[[ EXERCISE INPUT, beginning ]]

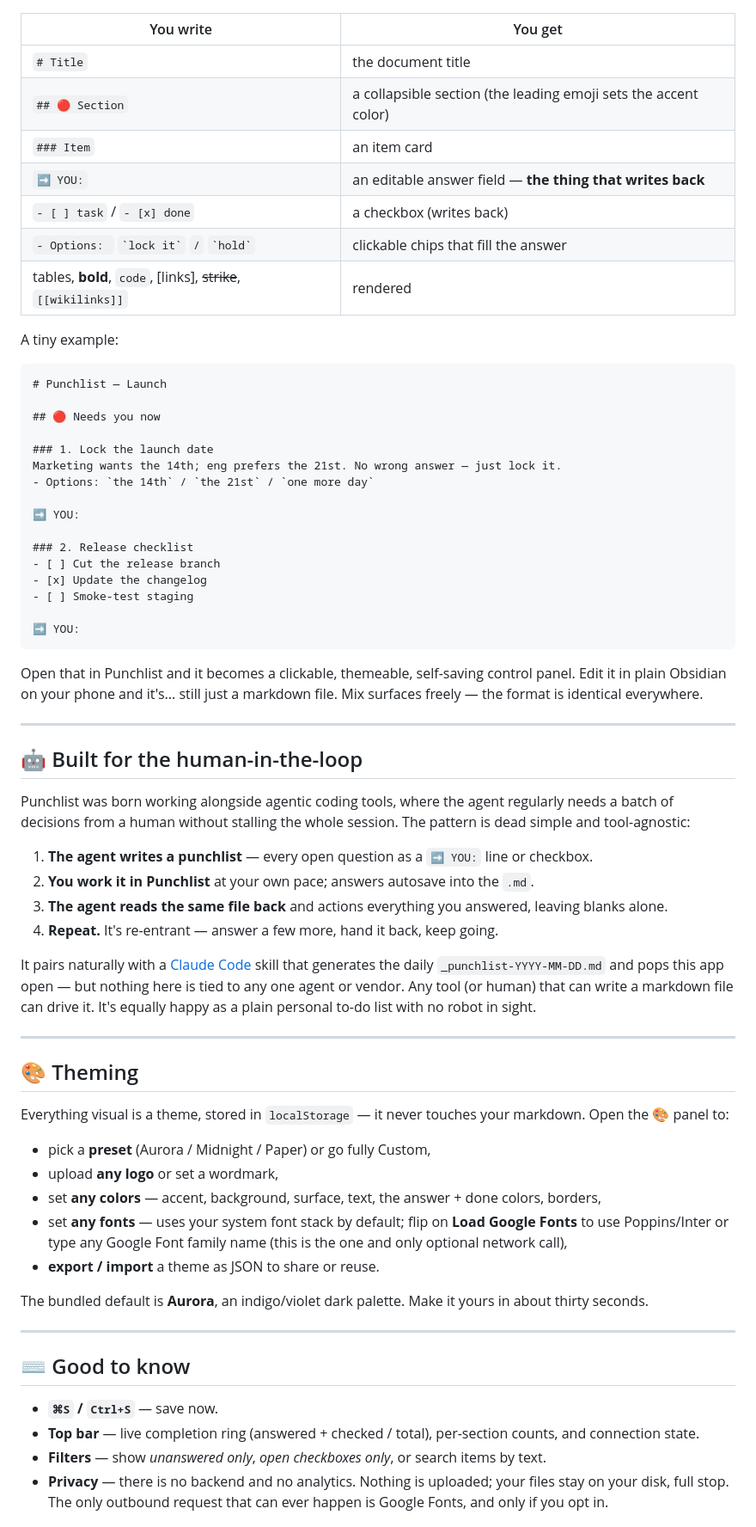
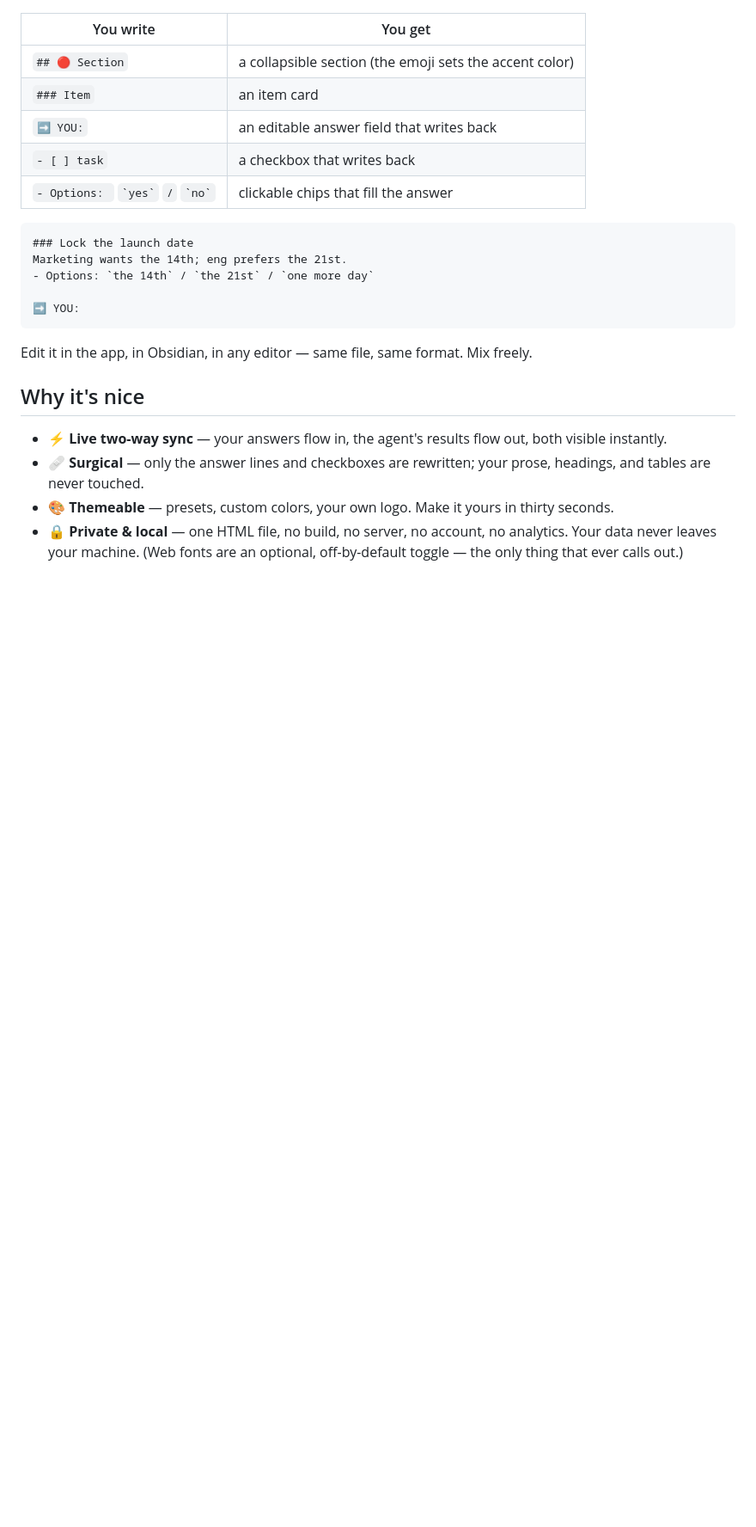
Before and after one commit to rmtbb/punchlist, a Markdown page: README.md, the part around one of its changes. Shown at 86% size. Rendered like a GitHub page; blank space fills up the shorter version.

````diff
--- a/README.md
+++ b/README.md
@@ -71,70 +64,26 @@ Punchlist reads plain markdown plus a couple of featherweight conventions:
 
 | You write | You get |
 |---|---|
-| `# Title` | the document title |
-| `## 🔴 Section` | a collapsible section (the leading emoji sets the accent color) |
+| `## 🔴 Section` | a collapsible section (the emoji sets the accent color) |
 | `### Item` | an item card |
-| `➡️ YOU:` | an editable answer field — **the thing that writes back** |
-| `- [ ] task` / `- [x] done` | a checkbox (writes back) |
-| `- Options: ` `` `lock it` `` ` / ` `` `hold` `` | clickable chips that fill the answer |
-| tables, **bold**, `code`, [links], ~~strike~~, `[[wikilinks]]` | rendered |
-
-A tiny example:
+| `➡️ YOU:` | an editable answer field that writes back |
+| `- [ ] task` | a checkbox that writes back |
+| `- Options: ` `` `yes` `` ` / ` `` `no` `` | clickable chips that fill the answer |
 
 ```markdown
-# Punchlist — Launch
-
-## 🔴 Needs you now
-
-### 1. Lock the launch date
-Marketing wants the 14th; eng prefers the 21st. No wrong answer — just lock it.
+### Lock the launch date
+Marketing wants the 14th; eng prefers the 21st.
 - Options: `the 14th` / `the 21st` / `one more day`
-
-➡️ YOU:
-
-### 2. Release checklist
-- [ ] Cut the release branch
-- [x] Update the changelog
-- [ ] Smoke-test staging
 
 ➡️ YOU:
 ```
 
-Open that in Punchlist and it becomes a clickable, themeable, self-saving control panel. Edit it in plain Obsidian on your phone and it's... still just a markdown file. Mix surfaces freely — the format is identical everywhere.
+Edit it in the app, in Obsidian, in any editor — same file, same format. Mix freely.
 
----
+## Why it's nice
 
-## 🤖 Built for the human-in-the-loop
+- ⚡ **Live two-way sync** — your answers flow in, the agent's results flow out, both visible instantly.
+- 🩹 **Surgical** — only the answer lines and checkboxes are rewritten; your prose, headings, and tables are never touched.
+- 🎨 **Themeable** — presets, custom colors, your own logo. Make it yours in thirty seconds.
+- 🔒 **Private & local** — one HTML file, no build, no server, no account, no analytics. Your data never leaves your machine. (Web fonts are an optional, off-by-default toggle — the only thing that ever calls out.)
 
-Punchlist was born working alongside agentic coding tools, where the agent regularly needs a batch of decisions from a human without stalling the whole session. The pattern is dead simple and tool-agnostic:
-
-1. **The agent writes a punchlist** — every open question as a `➡️ YOU:` line or checkbox.
-2. **You work it in Punchlist** at your own pace; answers autosave into the `.md`.
-3. **The agent reads the same file back** and actions everything you answered, leaving blanks alone.
-4. **Repeat.** It's re-entrant — answer a few more, hand it back, keep going.
-
-It pairs naturally with a [Claude Code](https://www.anthropic.com/claude-code) skill that generates the daily `_punchlist-YYYY-MM-DD.md` and pops this app open — but nothing here is tied to any one agent or vendor. Any tool (or human) that can write a markdown file can drive it. It's equally happy as a plain personal to-do list with no robot in sight.
-
----
-
-## 🎨 Theming
-
-Everything visual is a theme, stored in `localStorage` — it never touches your markdown. Open the 🎨 panel to:
-
-- pick a **preset** (Aurora / Midnight / Paper) or go fully Custom,
-- upload **any logo** or set a wordmark,
-- set **any colors** — accent, background, surface, text, the answer + done colors, borders,
-- set **any fonts** — uses your system font stack by default; flip on **Load Google Fonts** to use Poppins/Inter or type any Google Font family name (this is the one and only optional network call),
-- **export / import** a theme as JSON to share or reuse.
-
-The bundled default is **Aurora**, an indigo/violet dark palette. Make it yours in about thirty seconds.
-
----
-
-## ⌨️ Good to know
-
-- **`⌘S` / `Ctrl+S`** — save now.
-- **Top bar** — live completion ring (answered + checked / total), per-section counts, and connection state.
-- **Filters** — show *unanswered only*, *open checkboxes only*, or search items by text.
-- **Privacy** — there is no backend and no analytics. Nothing is uploaded; your files stay on your disk, full stop. The only outbound request that can ever happen is Google Fonts, and only if you opt in.
-
````
Also changed, not shown: other parts of README.md (+35 -65 lines).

[[ EXERCISE INPUT, end ]]

**ASSIGNED TASK:** Please print each entry exactly as given and keep pictures out of it.

**WRITTEN REPLY:**
Before and after one commit to rmtbb/punchlist, a Markdown page: README.md, the part around one of its changes. Shown at 86% size. Rendered like a GitHub page; blank space fills up the shorter version.

````diff
--- a/README.md
+++ b/README.md
@@ -71,70 +64,26 @@ Punchlist reads plain markdown plus a couple of featherweight conventions:
 
 | You write | You get |
 |---|---|
-| `# Title` | the document title |
-| `## 🔴 Section` | a collapsible section (the leading emoji sets the accent color) |
+| `## 🔴 Section` | a collapsible section (the emoji sets the accent color) |
 | `### Item` | an item card |
-| `➡️ YOU:` | an editable answer field — **the thing that writes back** |
-| `- [ ] task` / `- [x] done` | a checkbox (writes back) |
-| `- Options: ` `` `lock it` `` ` / ` `` `hold` `` | clickable chips that fill the answer |
-| tables, **bold**, `code`, [links], ~~strike~~, `[[wikilinks]]` | rendered |
-
-A tiny example:
+| `➡️ YOU:` | an editable answer field that writes back |
+| `- [ ] task` | a checkbox that writes back |
+| `- Options: ` `` `yes` `` ` / ` `` `no` `` | clickable chips that fill the answer |
 
 ```markdown
-# Punchlist — Launch
-
-## 🔴 Needs you now
-
-### 1. Lock the launch date
-Marketing wants the 14th; eng prefers the 21st. No wrong answer — just lock it.
+### Lock the launch date
+Marketing wants the 14th; eng prefers the 21st.
 - Options: `the 14th` / `the 21st` / `one more day`
-
-➡️ YOU:
-
-### 2. Release checklist
-- [ ] Cut the release branch
-- [x] Update the changelog
-- [ ] Smoke-test staging
 
 ➡️ YOU:
 ```
 
-Open that in Punchlist and it becomes a clickable, themeable, self-saving control panel. Edit it in plain Obsidian on your phone and it's... still just a markdown file. Mix surfaces freely — the format is identical everywhere.
+Edit it in the app, in Obsidian, in any editor — same file, same format. Mix freely.
 
----
+## Why it's nice
 
-## 🤖 Built for the human-in-the-loop
+- ⚡ **Live two-way sync** — your answers flow in, the agent's results flow out, both visible instantly.
+- 🩹 **Surgical** — only the answer lines and checkboxes are rewritten; your prose, headings, and tables are never touched.
+- 🎨 **Themeable** — presets, custom colors, your own logo. Make it yours in thirty seconds.
+- 🔒 **Private & local** — one HTML file, no build, no server, no account, no analytics. Your data never leaves your machine. (Web fonts are an optional, off-by-default toggle — the only thing that ever calls out.)
 
-Punchlist was born working alongside agentic coding tools, where the agent regularly needs a batch of decisions from a human without stalling the whole session. The pattern is dead simple and tool-agnostic:
-
-1. **The agent writes a punchlist** — every open question as a `➡️ YOU:` line or checkbox.
-2. **You work it in Punchlist** at your own pace; answers autosave into the `.md`.
-3. **The agent reads the same file back** and actions everything you answered, leaving blanks alone.
-4. **Repeat.** It's re-entrant — answer a few more, hand it back, keep going.
-
-It pairs naturally with a [Claude Code](https://www.anthropic.com/claude-code) skill that generates the daily `_punchlist-YYYY-MM-DD.md` and pops this app open — but nothing here is tied to any one agent or vendor. Any tool (or human) that can write a markdown file can drive it. It's equally happy as a plain personal to-do list with no robot in sight.
-
----
-
-## 🎨 Theming
-
-Everything visual is a theme, stored in `localStorage` — it never touches your markdown. Open the 🎨 panel to:
-
-- pick a **preset** (Aurora / Midnight / Paper) or go fully Custom,
-- upload **any logo** or set a wordmark,
-- set **any colors** — accent, background, surface, text, the answer + done colors, borders,
-- set **any fonts** — uses your system font stack by default; flip on **Load Google Fonts** to use Poppins/Inter or type any Google Font family name (this is the one and only optional network call),
-- **export / import** a theme as JSON to share or reuse.
-
-The bundled default is **Aurora**, an indigo/violet dark palette. Make it yours in about thirty seconds.
-
----
-
-## ⌨️ Good to know
-
-- **`⌘S` / `Ctrl+S`** — save now.
-- **Top bar** — live completion ring (answered + checked / total), per-section counts, and connection state.
-- **Filters** — show *unanswered only*, *open checkboxes only*, or search items by text.
-- **Privacy** — there is no backend and no analytics. Nothing is uploaded; your files stay on your disk, full stop. The only outbound request that can ever happen is Google Fonts, and only if you opt in.
-
````
Also changed, not shown: other parts of README.md (+35 -65 lines).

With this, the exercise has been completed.